- What to produce:
Please copy out all lines of the entries that contain the word "Driver".

- Data extracted from a collection:
──────────────────────────────

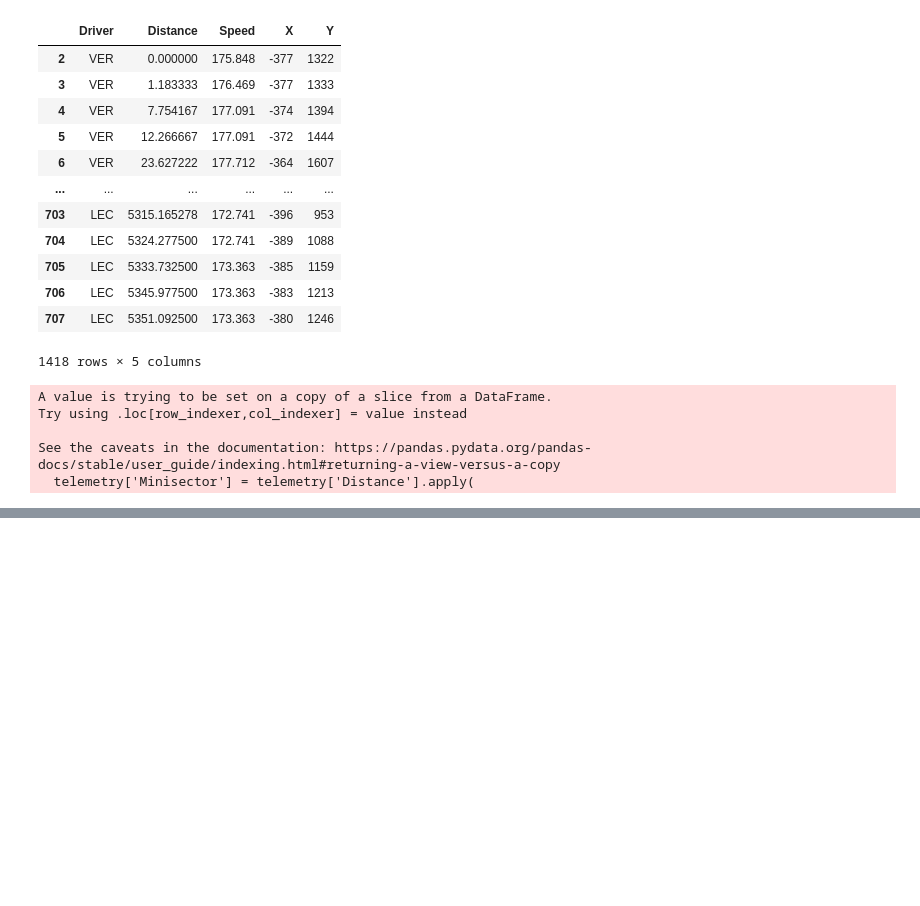
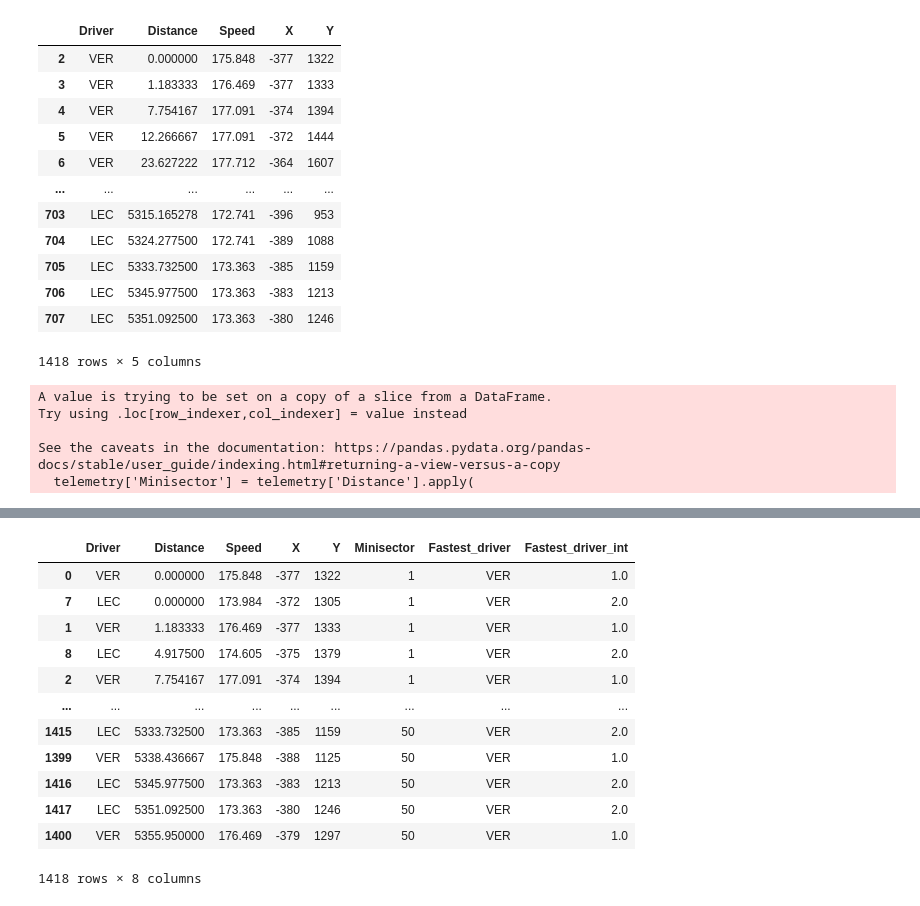
Before and after one commit to SamBurky/formula1-telemetry, a Jupyter notebook: Telemetry/telemetrybasics.ipynb, the cells around one changed output, grey strips where cells are left out. Saved outputs shown, nothing was run; the diff lists cells and outputs as text; code cells hidden in the pictures; blank space fills up the shorter version.

```diff
--- a/Telemetry/telemetrybasics.ipynb
+++ b/Telemetry/telemetrybasics.ipynb
@@ -481,3 +497,19 @@ telemetry = telemetry.sort_values(by=['Distance','Driver'])
 
 telemetry.loc[telemetry['Driver'] == driver_1, 'Fastest_driver_int'] = 1
 telemetry.loc[telemetry['Driver'] == driver_2, 'Fastest_driver_int'] = 2
+# %%
+telemetry
+# %% [output]
+|  | Driver | Distance | Speed | X | Y | Minisector | Fastest_driver | Fastest_driver_int |
+| 0 | VER | 0.000000 | 175.848 | -377 | 1322 | 1 | VER | 1.0 |
+| 7 | LEC | 0.000000 | 173.984 | -372 | 1305 | 1 | VER | 2.0 |
+| 1 | VER | 1.183333 | 176.469 | -377 | 1333 | 1 | VER | 1.0 |
+| 8 | LEC | 4.917500 | 174.605 | -375 | 1379 | 1 | VER | 2.0 |
+| 2 | VER | 7.754167 | 177.091 | -374 | 1394 | 1 | VER | 1.0 |
+| ... | ... | ... | ... | ... | ... | ... | ... | ... |
+| 1415 | LEC | 5333.732500 | 173.363 | -385 | 1159 | 50 | VER | 2.0 |
+| 1399 | VER | 5338.436667 | 175.848 | -388 | 1125 | 50 | VER | 1.0 |
+| 1416 | LEC | 5345.977500 | 173.363 | -383 | 1213 | 50 | VER | 2.0 |
+| 1417 | LEC | 5351.092500 | 173.363 | -380 | 1246 | 50 | VER | 2.0 |
+| 1400 | VER | 5355.950000 | 176.469 | -379 | 1297 | 50 | VER | 1.0 |
+1418 rows × 8 columns
```
Also changed, not shown: parts of 10 cells of this notebook.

──────────────────────────────

- Answer area:
@@ -481,3 +497,19 @@ telemetry = telemetry.sort_values(by=['Distance','Driver'])
 telemetry.loc[telemetry['Driver'] == driver_1, 'Fastest_driver_int'] = 1
 telemetry.loc[telemetry['Driver'] == driver_2, 'Fastest_driver_int'] = 2
+|  | Driver | Distance | Speed | X | Y | Minisector | Fastest_driver | Fastest_driver_int |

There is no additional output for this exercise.